Feds seek to eliminate traffic deaths in 30 years
Washington — The U.S. Department of Transportation and the National Safety Council announced plans on Wednesday to eliminate traffic fatalities within the next 30 years.
The ambitious goal was announced at the start of a daylong conference in northern Virginia that featured representatives of the National Highway Traffic Safety Administration, Federal Highway Administration, Federal Motor Carrier Safety Administration and the safety council as the groups were launching their “Road to Zero” campaign.
NHTSA Administrator Mark Rosekind said the new campaign is necessary because 35,092 people died in traffic crashes in 2015, which he said is a 7.2 percent increase in the number of roads deaths from 2014. The increase was the largest jump in traffic fatalities that was recorded since 8.1 percent hike in 1996, according to NHTSA.
“After a decade of progress reducing fatalities, we’re suddenly losing ground,” Rosekind said. “We can’t just keep more of the same and expect a different result.”
The groups said the “Road to Zero” campaign will focus on promoting “proven lifesaving strategies” such as increasing seat belt use, installing rumble strips, truck safety, change driver behavior and data-driven enforcement.
The coalition said it also will “lead the development of a new scenario-based vision on how to achieve zero traffic deaths based on evidence-based strategies and a systematic approach to eliminating risks.”
Rosekind said changing driver behavior is particularly important to reducing the number of deaths that occur on U.S. roadways.
“NHTSA research clearly shows 94 percent of crashes can be tied back to a human choice or error,” he said, citing factors like drunken or distracted driving.
The NHTSA chief said the transportation department is committing $1 million to the cause of eliminating traffic deaths on U.S. roadways.

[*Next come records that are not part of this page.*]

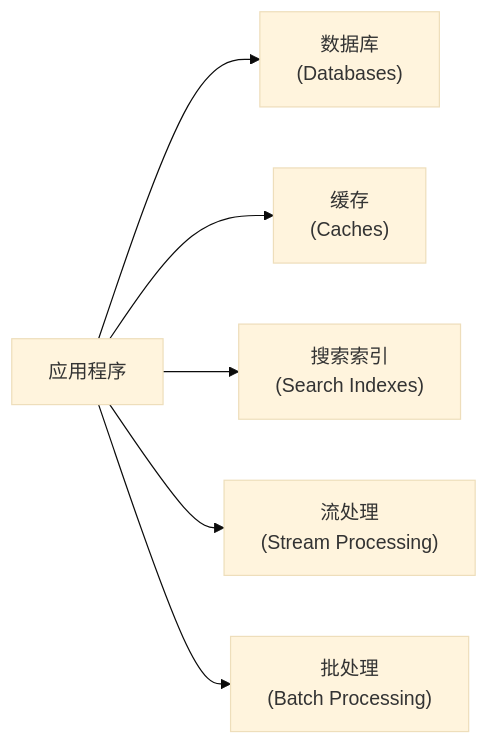
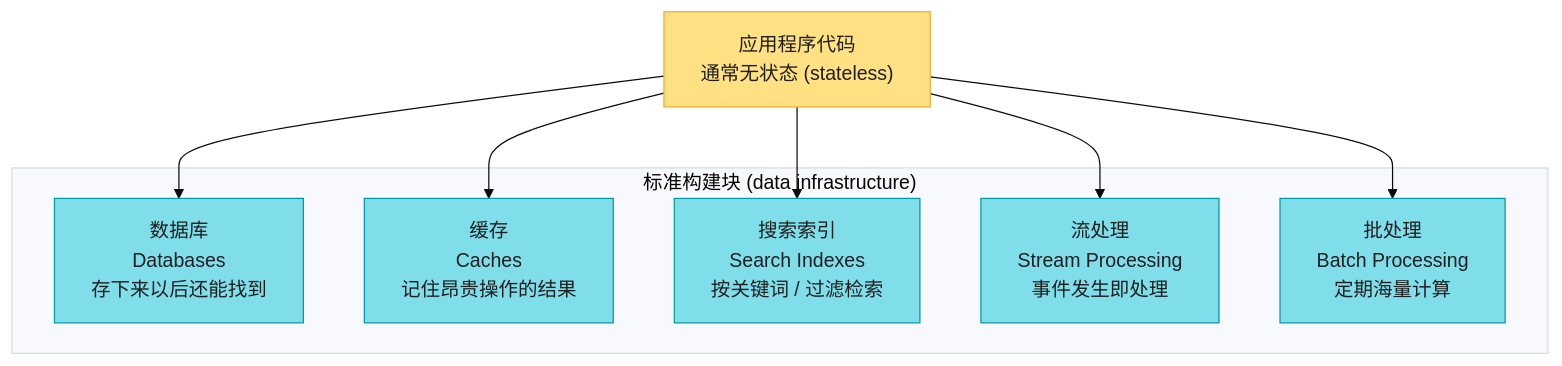
The second of 14 diagrams in ch01-数据系统架构的权衡取舍.md (socoo123/ddia_2nd), drawn with Mermaid (base theme) before and after one commit. The commit also changed other lines of this file and 8 other files, not shown here.

First line of the commit message:
重写 ch01-ch09 读书笔记：风格统一 + 内容扩充 + 大量图表

````diff
--- a/ch01-数据系统架构的权衡取舍.md
+++ b/ch01-数据系统架构的权衡取舍.md
@@ -72,15 +47,25 @@
 ```mermaid
-graph LR
-    APP["应用程序"]
-    DB["数据库<br/>(Databases)"]
-    CACHE["缓存<br/>(Caches)"]
-    IDX["搜索索引<br/>(Search Indexes)"]
-    STREAM["流处理<br/>(Stream Processing)"]
-    BATCH["批处理<br/>(Batch Processing)"]
+flowchart TB
+    APP["应用程序代码<br/>通常无状态 (stateless)"]
+
+    subgraph BLOCKS["标准构建块 (data infrastructure)"]
+        DB["数据库<br/>Databases<br/>存下来以后还能找到"]
+        CACHE["缓存<br/>Caches<br/>记住昂贵操作的结果"]
+        IDX["搜索索引<br/>Search Indexes<br/>按关键词 / 过滤检索"]
+        STREAM["流处理<br/>Stream Processing<br/>事件发生即处理"]
+        BATCH["批处理<br/>Batch Processing<br/>定期海量计算"]
+    end
 
     APP --> DB
     APP --> CACHE
     APP --> IDX
     APP --> STREAM
     APP --> BATCH
+
+    style APP fill:#FFE082,stroke:#F9A825,color:#1f1f1f
+    style DB fill:#80DEEA,stroke:#0097A7,color:#1f1f1f
+    style CACHE fill:#80DEEA,stroke:#0097A7,color:#1f1f1f
+    style IDX fill:#80DEEA,stroke:#0097A7,color:#1f1f1f
+    style STREAM fill:#80DEEA,stroke:#0097A7,color:#1f1f1f
+    style BATCH fill:#80DEEA,stroke:#0097A7,color:#1f1f1f
 ```
````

He said technology like self-driving cars can be used to reduce the number of crashes that are caused by driver error.
“The Road to Zero coalition is being formed to take immediate action today and build out a plan for the long term,” he said. “Together, we create a zero traffic scenario that is feasible and achievable in the next 30 years.”
Rosekind added that NHTSA’s goal of increasing the compliance of auto recalls to 100 percent is also part of the campaign to reduce the number of traffic deaths that occur in the U.S.
“Our goal is prevent dangerous safety defects and other kinds of actions rather than waiting until they show up on our roadways,” he said.
NSC President and former National Transportation Safety Board Chairwoman Debbie Hersman dismissed criticism that the zero traffic fatalities goal is unrealistic.
“I would posit that it isn’t impossible, it just hasn’t been done yet,” she said. “When President (John) Kennedy said we were going to go to the moon in a decade, a lot of people thought that was impossible. But we did it.”
Hersman said the safety council is also planning to contribute $1 million to the zero fatality campaign over the next three years.
“We are in the midst of a public health crisis, and it isn’t Zika,” she said. “We have got to get engaged and energized about this.”